Frederick Warren Allen’s first commission for work! A bronze plaque to be placed in Capron Park in his hometown of Attleboro, Massachusetts.
Won in a competition with the prestigious silver companies Gorham Co. and Reed and Barton Co. while he was still a student, the news of his victory was very exciting to the young man. Committee members of the Daughters of the American Revolution had come to him to ask for prices on a memorial to the soldiers in September of 1911. By December the commission had been awarded and the boulder chosen on which the bronze tablet would be mounted. Allen worked on it in April and May and had it cast in June.
The scene shows the brave Minutemen in action, the not-too-distant cannons aimed at them, smoking. With flags flying and rifles fitted with bayonets in hand, they charge into battle to win freedom for the new colonies from British rule. Entering the rectangular frame from the lower right corner, the action moves diagonally toward the British in the upper left. The coat and gun of the closest soldier extend out over the frame, making it seem that the viewer is entering the into the battle scene just behind the men. The frame is topped with a curved header at the high point of which perches a spread eagle, the great American symbol, with claws gripping the frame.
The text reads, “To perpetuate the memory of all who with unfailing loyalty furthered the cause of American Independence. Placed by Attleboro Chapter Daughters of the American Revolution” Signed F.W.Allen SC, MCMXII

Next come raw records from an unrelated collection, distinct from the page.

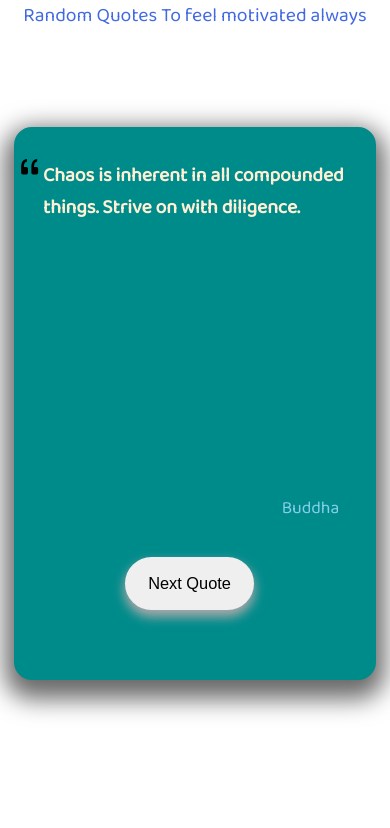
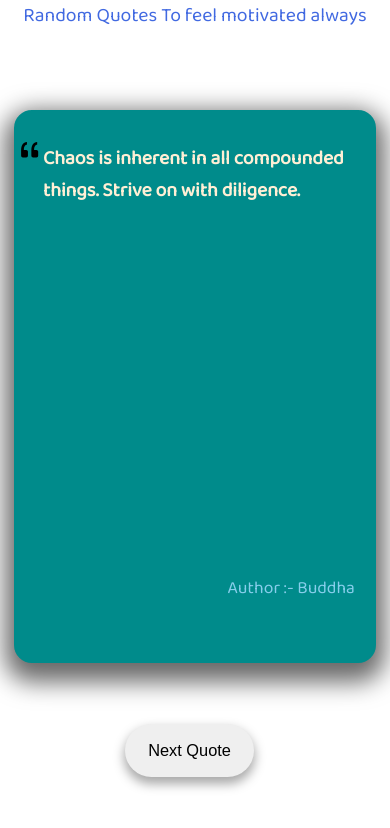
Before and after one commit to Utkp5/Quotes-API, a plain HTML site: page index.html in a window 390 px wide. Drawn offline with Linux system fonts and the light colour scheme.

Commit message:
change responsivenes

```diff
--- a/index.css
+++ b/index.css
@@ -12,7 +12,7 @@
 }
 .container
 {
-    height: 90vh;
+    height: 82vh;
     width: 100vw;
     display: flex;
     justify-content: center;
@@ -61,12 +61,11 @@
 {
     padding: 2vh 6vw;
     position: relative;
-    top: 30vh;
     font-size: 1.5vw;
     border-radius: 30px;
     outline: none;
     border: none;
-    left: 24vw;
+    left: 38vw;
     cursor: pointer;
     box-shadow: 0px 6px 11px 1px darkgrey;
 }
@@ -83,20 +82,39 @@
     .quote
     {
         margin-left: 11vw;
+        height: 33vh;
+    }
+    .author
+    {
+        top: 10vh;
+        left: 40vw;
     }
     .button
     {
-        left: 25vw;
+        left: 39vw;
     }
+
 }
 @media (max-width:960px) {
     .quote
     {
-        margin-left: 13vw;
+        margin-left: 5vw;
+        width: 63vw;
+        height: 24vh;
+    }
+    .bi-quote
+    {
+        left: 0;
+    }
+    .author
+    {
+        top: 18vh;
+        width: 29vw;
+        left: 34vw;
     }
     .button
     {
-        left: 23vw;
+        left: 39vw;
     }
     .navbar
     {
@@ -110,17 +128,18 @@
     }
     .button
     {
-        left: 25vw;
+        left: 39vw;
     }
     .bi-quote
     {
         left: 0rem;
+        width: 2rem;
     }
 }
 @media (max-width:670px) {
     .quote
     {
-        margin-left: 9vw;
+        margin-left: 7vw;
     }
     .author
     {
@@ -138,7 +157,7 @@
     }
     .Quote_container
     {
-        height: 40vh;
+        height: 60vh;
         width: 89vw;
     }
     .bi-quote
@@ -152,18 +171,20 @@
         width: 75vw;
         margin-top: 0vh;
         margin-left: 9vw;
+        height: 36vh;
     }
     .author
     {
-        left: 54vw;
-        top: 8vh;
+        left: 34vw;
+        top: 7vh;
         font-size: 3vw;
+        width: 50vw;
     }
     .button
     {
-        left: 33vw;
-        top: 10vh;
-        font-size: 2.2vw;
+        left: 36.5vw;
+        top: 0vh;
+        font-size: 3.2vw;
     }
  }
 
@@ -174,7 +195,7 @@
     }
     .container
     {
-        height: 88vh;
+        height: 84vh;
     }
     .Quote_container
     {
@@ -188,21 +209,36 @@
     }
     .quote
     {
-            font-size: 5vw;
-    width: 80vw;
-    margin-top: 0vh;
-    margin-left: 7vw;
+        font-size: 5vw;
+        height: 48vh;
+        width: 80vw;
+        margin-left: 7vw;
     }
     .author
     {
-            left: 60vw;
-    top: 32vh;
-    font-size: 4.5vw;
+        left: 11vw;
+        top: 3vh;
+        font-size: 4.5vw;
+        width: 76vw;
     }
     .button
     {
-            left: 28vw;
-    top: 36vh;
-    font-size: 4.2vw;
+        left: 32vw;
+        top: -2vh;
+        font-size: 4.2vw;
     }
 }
+@media (max-width:300px) {
+    .Quote_container
+    {
+        height: 55vh;
+    }
+    .quote
+    {
+        height: 42vh;
+    }
+    .button
+    {
+        top: -9vh;
+    }
+}
--- a/index.html
+++ b/index.html
@@ -16,10 +16,10 @@
           <path d="M12 12a1 1 0 0 0 1-1V8.558a1 1 0 0 0-1-1h-1.388c0-.351.021-.703.062-1.054.062-.372.166-.703.31-.992.145-.29.331-.517.559-.683.227-.186.516-.279.868-.279V3c-.579 0-1.085.124-1.52.372a3.322 3.322 0 0 0-1.085.992 4.92 4.92 0 0 0-.62 1.458A7.712 7.712 0 0 0 9 7.558V11a1 1 0 0 0 1 1h2Zm-6 0a1 1 0 0 0 1-1V8.558a1 1 0 0 0-1-1H4.612c0-.351.021-.703.062-1.054.062-.372.166-.703.31-.992.145-.29.331-.517.559-.683.227-.186.516-.279.868-.279V3c-.579 0-1.085.124-1.52.372a3.322 3.322 0 0 0-1.085.992 4.92 4.92 0 0 0-.62 1.458A7.712 7.712 0 0 0 3 7.558V11a1 1 0 0 0 1 1h2Z"/>
         </svg>
         <h2 class="quote">Chaos is inherent in all compounded things. Strive on with diligence.</h2>
-        <p class="author">Buddha</p>
-        <button class="button">Next Quote</button>
+        <p class="author">Author :- Buddha</p>
       </div>
     </div>
+    <button class="button">Next Quote</button>
     <script src="./index.js"></script>
   </body>
 </html>
--- a/index.js
+++ b/index.js
@@ -11,6 +11,13 @@ const randomQuotes = () =>
 //   console.log(data[randomnumber].author);
   Quote.innerText = `${data[randomnumber].text}`;
   Author.innerText = `Author :- ${data[randomnumber].author}`;
+
+  // To change backgroundColor
+  const randomColor = () => {
+    var randomColor = Math.floor(Math.random()*16777215).toString(16); //we can simply write these line without making arrow function, there is no logic behind of writing arrow function ( <-- for confusion purpose).
+    Generate.style.backgroundColor = '#' + randomColor;
+  }
+  randomColor();
 };
 
 const getQuotes = async () => {
```
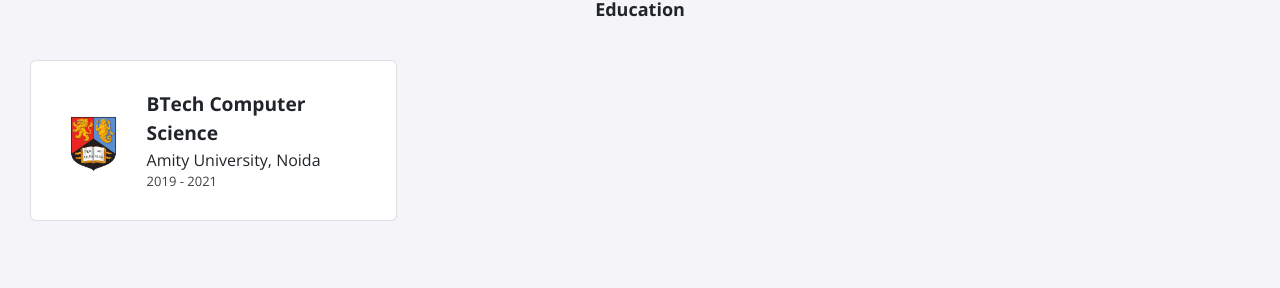
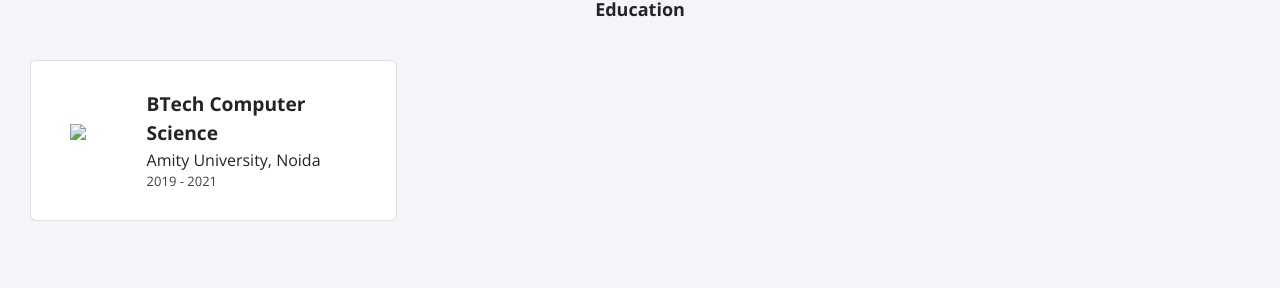
Before and after one commit to Shaurya1505/Shaurya1505.github.io, a Jekyll site: the page built from index.html, in a window 1280 px wide. Shown: the part 1080-1368 px from the top of the page. Built offline with Jekyll 4.4.1, drawn with Linux system fonts in a browser that asks for light colours; nearby versions of some CDN libraries.

Commit message:
Update education.yml

```diff
--- a/_data/education.yml
+++ b/_data/education.yml
@@ -1,4 +1,4 @@
 - course: BTech Computer Science
   institute: Amity University, Noida
   dates: 2019 - 2021
-  logo: uob.png
+  logo: Shaurya1505.github.io/assets/img/education/amity logo.jfif
```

The memorial is fixed to a large boulder placed along the path just behind the left gate of the Capron Park entry arch. In season, bright red and white flowers are kept in bloom before it and a small flag completes the patriotic theme.